The private equity firm KKR completed its acquisition of Simon & Schuster, one of the biggest and most prestigious publishing houses in the United States, on Monday, marking a major shift in the publishing industry.
Simon & Schuster’s previous owner, Paramount, agreed to sell the publisher to KKR in August for $1.62 billion, making KKR, which has been expanding its media holdings, a major player in the book business.
When the deal was announced, executives at Simon & Schuster said they were optimistic about the firm’s plans, which included expanding the publishing houses’s business.
“They plan to invest in us and make us even greater than we already are,” Jon Karp, the chief executive of Simon & Schuster, said in a previous interview with The New York Times. “What more could a publishing company want?”
Many in the industry were also encouraged by the involvement of Richard Sarnoff, an adviser to KKR on its media deals. Sarnoff is a well-known figure in publishing, and previously held positions at Bertelsmann, the company that owns Penguin Random House, and served as chairman of the Association of American Publishers, a trade group.
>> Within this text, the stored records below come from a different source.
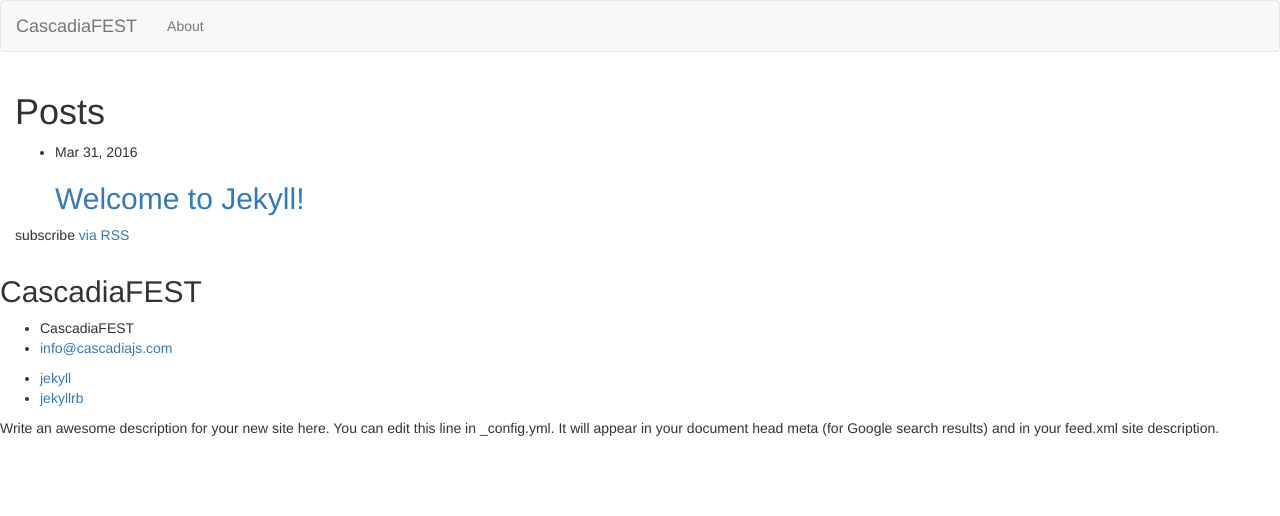
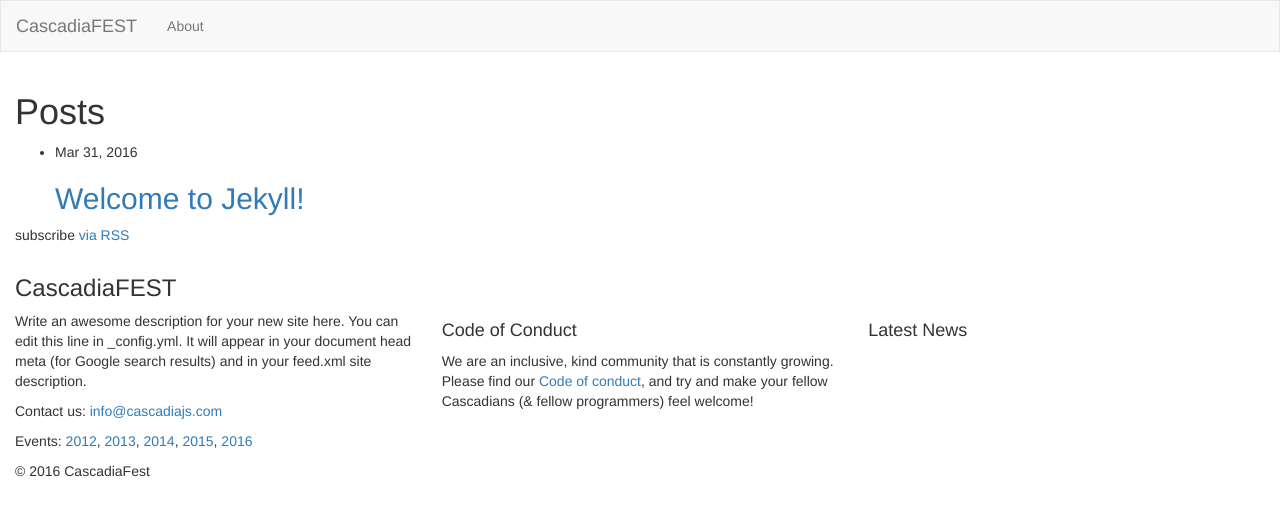
Before and after one commit to cascadiajs/news.cascadiafest.org, a Jekyll site: the page built from index.html, in a window 1280 px wide. Shown: the top 516 px of the page. Built offline with Jekyll 4.4.1, drawn with Linux system fonts in a browser that asks for light colours.

Commit message:
Update footer

```diff
--- a/_includes/footer.html
+++ b/_includes/footer.html
@@ -1,38 +1,57 @@
-<footer class="site-footer">
+<footer>
 
-  <div class="wrapper">
+  <div class="content">
 
-    <h2 class="footer-heading">{{ site.title }}</h2>
+    <div class="container-fluid">
+      <div class="row">
+        <div class="col-xs-12">
+          <h3>{{ site.title }}</h3>
+        </div>
 
-    <div class="footer-col-wrapper">
-      <div class="footer-col footer-col-1">
-        <ul class="contact-list">
-          <li>{{ site.title }}</li>
-          <li><a href="mailto:{{ site.email }}">{{ site.email }}</a></li>
-        </ul>
+        <div class="col-sm-4">
+          <p>{{ site.description }}</p>
+
+          <p>Contact us: <a href="mailto:{{ site.email }}">{{ site.email }}</a></p>
+
+          <p>
+            Events:
+            <a href="http://2012.cascadiajs.com/">2012</a>,
+            <a href="http://2013.cascadiajs.com/">2013</a>,
+            <a href="http://2014.cascadiajs.com/">2014</a>,
+            <a href="http://2015.cascadiajs.com/">2015</a>,
+            <a href="http://2016.cascadiafest.org/">2016</a>
+          </p>
+
+          <p>&copy; {{ site.time | date: '%Y' }} CascadiaFest</p>
       </div>
 
-      <div class="footer-col footer-col-2">
-        <ul class="social-media-list">
-          {% if site.github_username %}
-          <li>
-            {% include icon-github.html username=site.github_username %}
-          </li>
-          {% endif %}
+      <div class="col-sm-4">
+          <h4>Code of Conduct</h4>
 
-          {% if site.twitter_username %}
-          <li>
-            {% include icon-twitter.html username=site.twitter_username %}
-          </li>
-          {% endif %}
-        </ul>
-      </div>
+          <p>We are an inclusive, kind community that is constantly growing.
+          Please find our <a href="/code-of-conduct/">Code of
+          conduct</a>, and try and make your fellow Cascadians
+          (&amp; fellow programmers) feel welcome!</p>
+        </div>
 
-      <div class="footer-col footer-col-3">
-        <p>{{ site.description }}</p>
-      </div>
+        <div class="col-sm-4">
+          <h4>Latest News</h4>
+
+
+        </div>
     </div>
+
 
   </div>
 
 </footer>
+
+<script>
+  (function(i,s,o,g,r,a,m){i['GoogleAnalyticsObject']=r;i[r]=i[r]||function(){
+  (i[r].q=i[r].q||[]).push(arguments)},i[r].l=1*new Date();a=s.createElement(o),
+  m=s.getElementsByTagName(o)[0];a.async=1;a.src=g;m.parentNode.insertBefore(a,m)
+  })(window,document,'script','//www.google-analytics.com/analytics.js','ga');
+
+  // ga('create', '', 'auto');
+  // ga('send', 'pageview');
+</script>
--- a/css/style.scss
+++ b/css/style.scss
@@ -5,3 +5,7 @@
 @charset "utf-8";
 
 @import '_bootstrap/_bootstrap';
+
+.navbar {
+	border-radius: 0;
+}
```
Also changed, not shown: 1 other file.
KKR also plans to introduce a profit-sharing model that will give Simon & Schuster employees an ownership stake in the company, an usual perk in publishing. KKR has used the program, which it designed to increase engagement among employees, at companies like the audiobook publisher RBMedia, which KKR acquired in 2018 and sold this year.
“Although many of us already feel ownership of our work, by sharing in ownership of the company itself, we will be a magnet for the best publishing talent, and have more of a voice in charting our collective future,” Karp wrote in a letter sent to employees on Monday.
For Simon & Schuster, which is nearly 100 years old, and publishes powerhouse authors like Stephen King, Colleen Hoover and Bob Woodward, the deal is closing at a time when the company’s profits have been stronger than those of most of its competitors.
Closing the deal also ends a long and tumultuous process that began when Paramount (then called ViacomCBS) put the company up for sale in 2020. An agreement was reached to sell Simon & Schuster to its rival Penguin Random House, the country’s largest book publisher, for $2.18 billion. The deal fell apart after the Biden administration challenged the sale in court on antitrust grounds.
With a private equity owner, Simon & Schuster will likely see more investment in its business than it has during its recent years in limbo. KKR has said it plans to accelerate Simon & Schuster’s growth in international markets, grow into new genres domestically and expand its distribution business.
At the same time, there are aspects of the marriage that could prove tricky. Publishing is unpredictable and moves slowly, as books can take months or years to gestate, while private equity firms tend to want to see rapid growth and profitability.